Stephen Box argues in his 1983 book ‘Power, Crime and Deviance’ that corporate crime has a greater impact on individuals and society than street crime or burglary. He claims that the harm caused by corporate crime, including unpaid tax revenue, environmental costs, and expenses related to health and welfare, is estimated to be around ?16 billion. However, Marxist theories on crime face criticism for overlooking individual motivation and placing excessive emphasis on capitalism and economic forces as drivers of criminal behavior.
The concept of personal individuality and avarice is disregarded. Marxists attempt to hold a specific social class responsible because they desire to overthrow them. The alleged prevalence of criminal activity within the working class, youth, and ethnic minorities cannot solely be attributed to biased policing. Could it not be argued that the laws, which are respected and followed by the majority, are the result of collective agreement and have evolved over many years through the consensus of various political perspectives? These laws consequently protect the rights of all individuals in society.
The majority of ordinary working class people are law abiding. Marxist theories, which are politically driven and simplistic, cannot fully explain crime and capitalism. According to Marxists, laws that are meant to benefit society actually serve the interests of corporate entities and oppress the working class. Mishra (1981) refers to Marxist theories as “left functionalism,” suggesting that laws can be seen as tools for capitalist control.
In view of this, Marxists struggle to engage in constructive discussions due to their endorsement of a forceful political framework and inclination to manipulate statistics, sources, and facts to further their own agenda. The government itself gathers and releases official data regarding crime, much of which is obtained from the police. Subsequently, the government determines probable patterns and enacts legislation, but it has the prerogative to selectively utilize certain figures. Statistics have the potential to corroborate any given argument.
The accuracy of deviancy statistics from various sources such as the Inland Revenue, the Department of Social Security, the military, local authorities, and independent bodies is questionable when considering Marxist theories. According to Stephen Moore’s book ‘Investigating Crime and Deviance’ (1988), crime rates are equally high among working classes, minority groups, and young people in both Marxist and capitalist countries. Therefore, Marxist theories on crime can be highly questioned. In 2011, the UK experienced a recession which resulted in rising unemployment, inflation, and limited opportunities for young people and lower socioeconomic classes. These factors were the main contributors to increased crime levels across all social groups. It is worth noting that some capitalist governments, including the UK, make efforts to combat corporate corruption and illegal activities, as seen when Members of Parliament were imprisoned for expenses scams.
Many criminal sociologists have disproved Marxist theories as being over simplistic and politically driven. Additionally, there are numerous company laws and rules in place to prevent illegal activities by large businesses that could harm the general public.

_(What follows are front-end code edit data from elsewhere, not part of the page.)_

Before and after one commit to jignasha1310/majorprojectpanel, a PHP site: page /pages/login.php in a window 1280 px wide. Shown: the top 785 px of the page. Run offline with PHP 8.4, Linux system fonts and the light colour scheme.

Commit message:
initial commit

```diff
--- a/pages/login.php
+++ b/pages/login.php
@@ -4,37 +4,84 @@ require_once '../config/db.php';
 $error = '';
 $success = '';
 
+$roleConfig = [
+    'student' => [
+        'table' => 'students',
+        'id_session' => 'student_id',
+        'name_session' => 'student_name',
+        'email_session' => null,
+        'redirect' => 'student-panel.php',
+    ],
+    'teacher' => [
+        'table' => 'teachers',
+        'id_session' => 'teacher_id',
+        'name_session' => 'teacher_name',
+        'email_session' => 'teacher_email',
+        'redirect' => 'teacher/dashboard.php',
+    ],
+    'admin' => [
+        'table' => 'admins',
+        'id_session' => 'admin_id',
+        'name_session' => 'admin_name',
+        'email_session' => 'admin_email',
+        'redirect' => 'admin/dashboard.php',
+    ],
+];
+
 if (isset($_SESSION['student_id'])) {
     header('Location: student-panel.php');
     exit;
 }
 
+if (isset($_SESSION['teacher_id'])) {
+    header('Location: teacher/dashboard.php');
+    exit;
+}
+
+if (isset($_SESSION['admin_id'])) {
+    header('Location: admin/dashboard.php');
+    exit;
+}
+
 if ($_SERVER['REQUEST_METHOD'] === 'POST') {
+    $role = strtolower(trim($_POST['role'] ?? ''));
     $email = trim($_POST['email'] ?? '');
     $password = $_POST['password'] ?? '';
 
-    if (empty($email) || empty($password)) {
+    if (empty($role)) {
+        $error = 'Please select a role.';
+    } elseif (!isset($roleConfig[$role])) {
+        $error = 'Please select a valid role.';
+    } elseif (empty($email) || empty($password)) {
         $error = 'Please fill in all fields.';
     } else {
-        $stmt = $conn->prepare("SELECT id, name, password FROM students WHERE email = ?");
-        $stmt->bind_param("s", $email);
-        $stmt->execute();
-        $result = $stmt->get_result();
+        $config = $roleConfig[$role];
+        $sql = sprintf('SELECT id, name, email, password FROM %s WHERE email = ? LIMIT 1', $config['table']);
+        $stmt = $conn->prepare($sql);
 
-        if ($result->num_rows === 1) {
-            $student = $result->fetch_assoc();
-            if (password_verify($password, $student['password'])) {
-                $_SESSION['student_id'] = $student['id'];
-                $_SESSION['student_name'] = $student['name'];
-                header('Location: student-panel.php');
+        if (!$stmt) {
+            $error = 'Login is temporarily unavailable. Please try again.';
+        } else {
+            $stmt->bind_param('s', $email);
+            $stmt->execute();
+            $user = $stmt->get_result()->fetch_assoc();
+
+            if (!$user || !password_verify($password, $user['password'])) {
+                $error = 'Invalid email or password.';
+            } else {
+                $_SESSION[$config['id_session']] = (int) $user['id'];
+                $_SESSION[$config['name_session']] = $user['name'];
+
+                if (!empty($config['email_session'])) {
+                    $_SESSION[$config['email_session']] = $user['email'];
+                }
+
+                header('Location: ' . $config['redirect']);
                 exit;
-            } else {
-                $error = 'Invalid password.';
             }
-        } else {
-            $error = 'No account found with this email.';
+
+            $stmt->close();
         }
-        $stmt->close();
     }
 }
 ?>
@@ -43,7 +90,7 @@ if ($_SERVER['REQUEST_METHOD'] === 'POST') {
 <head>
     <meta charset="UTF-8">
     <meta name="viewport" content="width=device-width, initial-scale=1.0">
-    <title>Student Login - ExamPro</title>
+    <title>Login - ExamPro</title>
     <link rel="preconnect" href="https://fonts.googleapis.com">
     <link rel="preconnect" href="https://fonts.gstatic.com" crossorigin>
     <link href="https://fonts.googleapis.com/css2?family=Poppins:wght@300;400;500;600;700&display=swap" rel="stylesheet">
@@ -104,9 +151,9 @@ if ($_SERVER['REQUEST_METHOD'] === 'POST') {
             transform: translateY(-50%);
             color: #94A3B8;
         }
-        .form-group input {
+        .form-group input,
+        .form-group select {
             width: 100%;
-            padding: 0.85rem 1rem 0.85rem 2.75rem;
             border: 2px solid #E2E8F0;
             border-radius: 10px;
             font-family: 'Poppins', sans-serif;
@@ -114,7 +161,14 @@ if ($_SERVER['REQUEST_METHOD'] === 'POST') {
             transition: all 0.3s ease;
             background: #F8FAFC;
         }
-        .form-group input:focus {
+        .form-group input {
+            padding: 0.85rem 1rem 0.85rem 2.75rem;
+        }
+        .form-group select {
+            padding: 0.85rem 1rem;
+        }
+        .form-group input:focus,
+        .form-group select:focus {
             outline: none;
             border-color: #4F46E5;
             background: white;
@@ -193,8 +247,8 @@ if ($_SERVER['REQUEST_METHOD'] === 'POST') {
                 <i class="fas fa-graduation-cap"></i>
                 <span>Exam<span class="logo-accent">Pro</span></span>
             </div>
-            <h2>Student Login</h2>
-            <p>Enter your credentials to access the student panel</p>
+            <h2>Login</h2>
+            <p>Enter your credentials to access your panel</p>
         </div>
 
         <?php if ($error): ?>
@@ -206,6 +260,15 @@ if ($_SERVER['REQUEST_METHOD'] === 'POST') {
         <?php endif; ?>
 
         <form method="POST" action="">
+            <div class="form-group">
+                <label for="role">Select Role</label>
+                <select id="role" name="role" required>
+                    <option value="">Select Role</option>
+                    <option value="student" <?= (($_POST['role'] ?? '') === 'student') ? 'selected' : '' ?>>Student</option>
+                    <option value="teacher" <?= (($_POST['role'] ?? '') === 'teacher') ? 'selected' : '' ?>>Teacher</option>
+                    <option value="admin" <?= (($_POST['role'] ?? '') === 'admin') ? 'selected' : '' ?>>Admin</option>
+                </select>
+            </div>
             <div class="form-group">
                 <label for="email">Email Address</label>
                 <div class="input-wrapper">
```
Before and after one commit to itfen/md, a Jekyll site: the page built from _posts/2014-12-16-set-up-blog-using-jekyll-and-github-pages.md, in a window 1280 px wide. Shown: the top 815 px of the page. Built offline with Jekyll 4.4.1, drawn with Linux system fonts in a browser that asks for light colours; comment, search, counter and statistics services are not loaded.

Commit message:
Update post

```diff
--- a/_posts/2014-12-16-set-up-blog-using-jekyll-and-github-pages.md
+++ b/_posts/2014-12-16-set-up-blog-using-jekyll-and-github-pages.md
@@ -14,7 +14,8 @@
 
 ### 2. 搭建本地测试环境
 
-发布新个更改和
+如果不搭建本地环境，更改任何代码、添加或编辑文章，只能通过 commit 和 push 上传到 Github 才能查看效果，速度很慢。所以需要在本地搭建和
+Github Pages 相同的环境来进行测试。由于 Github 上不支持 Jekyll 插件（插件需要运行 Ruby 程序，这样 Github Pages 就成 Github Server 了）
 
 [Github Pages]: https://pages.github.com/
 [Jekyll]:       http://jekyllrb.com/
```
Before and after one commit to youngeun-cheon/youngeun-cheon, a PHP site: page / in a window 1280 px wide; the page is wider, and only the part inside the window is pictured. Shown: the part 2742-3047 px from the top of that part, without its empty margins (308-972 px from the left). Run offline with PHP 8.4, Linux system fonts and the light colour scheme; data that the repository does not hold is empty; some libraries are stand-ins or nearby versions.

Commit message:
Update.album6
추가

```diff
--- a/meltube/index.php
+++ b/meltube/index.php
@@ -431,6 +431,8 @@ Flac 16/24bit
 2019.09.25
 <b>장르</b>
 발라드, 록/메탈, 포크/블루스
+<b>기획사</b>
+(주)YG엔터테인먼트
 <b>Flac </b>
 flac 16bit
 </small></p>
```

‘Power, Crime and Mystification’ by Steven Box was published by Tavistock Publications in 1983. Another book on the topic of investigating crime and deviance is ‘Investigating Crime and Deviance’ by Stephen Moore, which was published by Collins in 1988. Hazel Croall’s book ‘Understanding Occupational Crime’ was published by OUP in 2001. Lastly, ‘On Analyzing Crime’ by Sutherland was published by the University of Chicago Press in 1973.